“The visitor to Suzhou today can still see the architectural fruits of that prosperity in the shady canals and elegant walkways of the old town center.“
This suggests a relationship between a slackening of state control and economic growth. Ferguson asserts as much when he writes that “by abruptly canceling oceanic exploration, Yongle’s successors ensured that the economic benefits of [Zheng He’s voyages] were negligible.” Chinese imperial power stopped any development towards oceanic commerce, so Ferguson claims, and all benefits accruing from it. Effective state power made this possible. In Europe, there was no such power.
Instead, the Middle Ages – that millennium of stagnation – had decked the map of Europe with “literally hundreds of competing states, ranging from kingdoms of the western seaboard to the many city-states that lay between the Baltic and the Adriatic, from Lübeck to Venice.” Ferguson later sums up his findings by surmising that Europeans were propelled to seek opportunities elsewhere because of political fragmentation.
“You might say it was a case of divide and rule – except that, paradoxically, it was by being divided themselves that Europeans were able to rule the world. In Europe small was beautiful because it meant competition – and competition not just between states, but also within states.“

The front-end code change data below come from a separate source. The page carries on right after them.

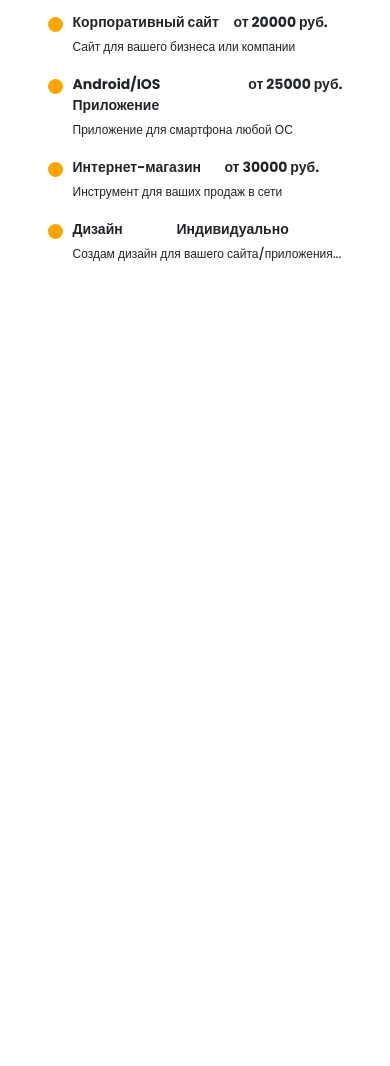
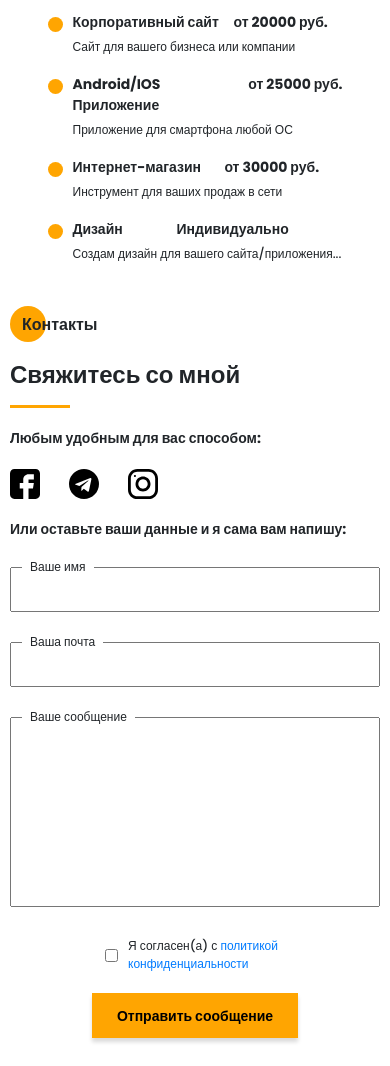
Before and after one commit to SalavatIskhakov/portfolio, a website: page src/index.html in a window 390 px wide. Shown: the part 8410-9476 px from the top of the page. Before the commit the page ends 8676 px from the top, so only its background shows below. Drawn offline with nearby package versions, Linux system fonts and the light colour scheme; files that its build step writes are made by us from their sources; files whose address does not match are found by name.

Commit message:
contacts section

```diff
--- a/src/index.html
+++ b/src/index.html
@@ -436,7 +436,7 @@
     </div>
   </section>
 
-  <!-- <section class="contacts">
+  <section class="contacts">
     <div class="container">
       <div class="contacts__wrapper">
         <div class="about__photo">
@@ -490,7 +490,7 @@
         </div>
       </div>
     </div>
-  </section> -->
+  </section>
 
   <script src="js/script.js"></script>
 </body>
--- a/src/sass/blocks/_media.scss
+++ b/src/sass/blocks/_media.scss
@@ -50,6 +50,15 @@
       }
     }
   }
+  .contacts {
+    &__wrapper {
+      padding: 0;
+      grid-template-columns: 400px 520px;
+    }
+    &__form {
+      grid-template: 45px 190px 45px / repeat(2, 250px);
+    }
+  }
 }
 
 @media (max-width: 992px) {
@@ -96,6 +105,18 @@
     &__items {
       grid-template-columns: repeat(auto-fit, 350px);
       padding: 0;
+    }
+  }
+  .contacts {
+    &__wrapper {
+      grid-template-columns: 300px 400px;
+    }
+    &__form {
+      grid-template: 45px 190px 45px / repeat(2, 195px);
+    }
+    &__btn {
+      padding: 8px 25px;
+      line-height: 16px;
     }
   }
 }
@@ -170,6 +191,16 @@
       justify-content: center;
     }
   }
+  .contacts {
+    padding-top: 40px;
+    &__wrapper {
+      grid-template: 400px auto / 1fr;
+      row-gap: 40px;
+    }
+    &__form {
+      grid-template: 45px 190px 45px / repeat(2, 250px);
+    }
+  }
 }
 
 @media (max-width: 576px) {
@@ -236,4 +267,33 @@
       grid-template-columns: repeat(auto-fit, 295px);
     }
   }
+  .contacts {
+    .about__photo {
+      display: none;
+    }
+    &__wrapper {
+      grid-template-columns: 1fr;
+    }
+    &__form {
+      grid-template: 45px 45px 190px minmax(45px, auto) / 1fr;
+    }
+    &__textarea {
+      grid-column: unset;
+    }
+    &__triggers {
+      grid-column: unset;
+      grid-template-columns: 1fr;
+      row-gap: 20px;
+    }
+    &__btn {
+      order: 2;
+      max-width: 220px;
+      margin: 0 auto 50px auto;
+    }
+    &__policy {
+      width: 180px;
+      margin: 0 auto;
+      line-height: 18px;
+    }
+  }
 }
```
Also changed, not shown: src/icons/social/telegram_black.svg (added).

Ferguson then traces the roots of this internal competition back – again, ironically – as far as the twelfth century for London (and London alone). He holds this “multi-level competition” responsible for “the rapid spread and advancing technology of the mechanical clock in Europe“: his showcase for eventual English technological superiority over the Chinese.
Beside technological progress, Ferguson sees the voyages of discovery as a direct result of this competition:
“The spice route’s lucrative final leg heading into Europe was tightly controlled by the Mamluks of Egypt and the Venetians. The Portuguese realized that if they could find an alternative route, (…) then this business could be theirs.“
The Voyages, in turn, accelerated Europe’s growth. The New World offered new nutrients. Partly in the form of new crops, such as the potatoes, partly by offering room. Room for an enormous expansion of that old Meditteranean cash crop: sugar. Room for unwanted population to migrate to. Room to fish, importantly but oft forgotten: the waters of the Eastern Seaboard offered plenty of cod and herring.
“Over time, the effect was to raise productivity, incomes, nutrition and even height. (…) This nutritional divergence explains the marked gap in stature that developed after 1600. The average height of English convicts in the eighteenth century was 5 feet 7 inches. The average height of Japanese soldiers in the same period was just 5 feet 2½ inches. When East met West by that time, they could no longer look one another straight in the eye.“
If the gap is now closing, it is because Asia – in this particular instance China – has embraced “competition, companies, markets, trade.” Under Deng Xiaoping China has opened its doors to trade with the rest of the world. Ferguson ends by concluding that Westerners’ domination of Resterners was the result of the “dynamic effect of competition in Western Europe – and the retarding effect of political monopoly in East Asia.”
But if that is true, hasn’t East met West by playing the same game?